The victim, who was wearing a kippa at the time, fended off the assailant using his arms and legs, as well as his “holy book”, which was damaged in the scuffle, the prosecutor said.
The teen dropped his weapon (pictured below) at the scene of the attack before fleeing on foot. He was captured by authorities ten minutes later.
The teen yelled “Allahu Akbar” (God is greatest) during the attack, the Marseille branch of the Representative Council of Jewish Institutions in France (CRIF) told Metro newspaper.
The suspect “has the profile of someone who was radicalised on the Internet,” Robin told a press briefing.
“He claimed to have been acting for Daesh,” Robin said, using the Arabic acronym for the Islamic State group.
“You get the sense that he does not have a full grasp of the fundamentals of Islam,” he added.
The boy even admitted to investigators that he planned to arm himself and kill police as soon as he is released.
The prosecutor said the teenager's family was unaware of his radicalisation and that he was a “good student”.
“It appears there was a form of premeditation” with the intent of killing the victim because of his religion, Robin said.
The teenager, who will turn 16 next week, faces charges of “attempted murder on grounds of religion” and “defence of terrorism”.
Prime Minister Manuel Valls reacted with a tweet saying: “The anti-Semitic aggression against a teacher in Marseille is revolting.”
Interior Minister Bernard Cazeneuve called the incident a “revolting anti-Semitic attack” on his Twitter account.
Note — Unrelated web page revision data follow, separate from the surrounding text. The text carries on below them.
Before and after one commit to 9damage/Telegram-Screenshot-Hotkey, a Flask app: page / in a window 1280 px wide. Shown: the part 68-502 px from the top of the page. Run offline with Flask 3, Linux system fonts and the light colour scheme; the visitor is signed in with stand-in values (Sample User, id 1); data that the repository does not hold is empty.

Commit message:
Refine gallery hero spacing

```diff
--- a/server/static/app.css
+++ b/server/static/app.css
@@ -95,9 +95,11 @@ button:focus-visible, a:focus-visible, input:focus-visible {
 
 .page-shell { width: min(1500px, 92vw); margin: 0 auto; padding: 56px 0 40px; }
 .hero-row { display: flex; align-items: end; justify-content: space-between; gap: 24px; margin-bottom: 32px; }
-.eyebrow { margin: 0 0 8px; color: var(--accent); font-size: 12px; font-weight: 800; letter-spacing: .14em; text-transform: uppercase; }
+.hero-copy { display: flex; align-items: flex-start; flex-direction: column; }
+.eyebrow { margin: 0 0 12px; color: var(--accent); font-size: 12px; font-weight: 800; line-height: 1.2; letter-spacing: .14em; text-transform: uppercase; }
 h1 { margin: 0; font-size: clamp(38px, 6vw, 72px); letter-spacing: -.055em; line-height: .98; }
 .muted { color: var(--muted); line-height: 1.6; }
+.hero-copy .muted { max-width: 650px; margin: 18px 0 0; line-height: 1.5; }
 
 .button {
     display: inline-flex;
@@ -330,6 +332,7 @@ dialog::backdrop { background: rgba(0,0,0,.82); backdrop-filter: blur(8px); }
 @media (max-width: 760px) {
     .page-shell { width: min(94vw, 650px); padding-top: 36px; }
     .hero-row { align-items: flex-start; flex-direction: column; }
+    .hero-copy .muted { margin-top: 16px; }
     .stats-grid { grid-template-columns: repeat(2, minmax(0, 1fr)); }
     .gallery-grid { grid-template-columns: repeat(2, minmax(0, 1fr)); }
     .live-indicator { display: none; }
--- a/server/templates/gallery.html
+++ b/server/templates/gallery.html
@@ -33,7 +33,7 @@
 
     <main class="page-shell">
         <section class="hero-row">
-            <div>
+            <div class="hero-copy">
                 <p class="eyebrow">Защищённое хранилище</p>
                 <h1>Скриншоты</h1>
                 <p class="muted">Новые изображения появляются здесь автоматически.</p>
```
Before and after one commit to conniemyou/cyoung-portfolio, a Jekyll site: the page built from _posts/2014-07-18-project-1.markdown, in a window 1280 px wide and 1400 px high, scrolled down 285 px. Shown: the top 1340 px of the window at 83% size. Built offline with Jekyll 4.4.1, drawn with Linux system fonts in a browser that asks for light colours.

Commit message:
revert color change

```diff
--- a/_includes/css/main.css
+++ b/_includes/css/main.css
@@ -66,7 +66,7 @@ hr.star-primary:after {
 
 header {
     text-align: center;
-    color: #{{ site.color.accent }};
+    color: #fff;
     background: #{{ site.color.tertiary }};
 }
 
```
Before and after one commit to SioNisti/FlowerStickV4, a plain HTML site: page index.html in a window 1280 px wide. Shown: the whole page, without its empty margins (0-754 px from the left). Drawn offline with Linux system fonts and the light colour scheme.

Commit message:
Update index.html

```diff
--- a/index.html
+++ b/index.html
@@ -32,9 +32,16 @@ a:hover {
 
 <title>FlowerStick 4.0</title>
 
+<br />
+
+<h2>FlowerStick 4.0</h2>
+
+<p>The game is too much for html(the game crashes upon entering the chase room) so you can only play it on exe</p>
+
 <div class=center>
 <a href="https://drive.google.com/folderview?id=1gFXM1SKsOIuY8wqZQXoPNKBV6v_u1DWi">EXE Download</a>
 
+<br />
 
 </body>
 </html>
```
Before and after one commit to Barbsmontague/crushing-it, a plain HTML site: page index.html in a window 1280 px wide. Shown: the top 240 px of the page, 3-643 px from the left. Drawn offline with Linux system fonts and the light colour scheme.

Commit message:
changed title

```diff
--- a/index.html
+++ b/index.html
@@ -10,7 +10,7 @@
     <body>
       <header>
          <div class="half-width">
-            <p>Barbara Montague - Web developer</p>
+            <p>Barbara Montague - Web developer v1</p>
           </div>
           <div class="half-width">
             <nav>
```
He added that an investigation was underway.
The attack marks the latest in a long line of anti-Semitic incidents in France over the past twelve months. The most prolific of these was the January terror attacks almost exactly a year ago, when four people were killed inside a Jewish supermarket in eastern Paris.
There have even been other recent anti-Semitic attacks in Marseille, most recently when another teacher was stabbed by three attackers who shouted support for Isis after the attack.
The growing insecurity in France's Jewish community has pushed many to make “aliyah” and emigrate to Israel, with record departures in 2015 of 7,900 people, according to official figures. Although there are numerous reasons, more than just security fears, to explain the exodus.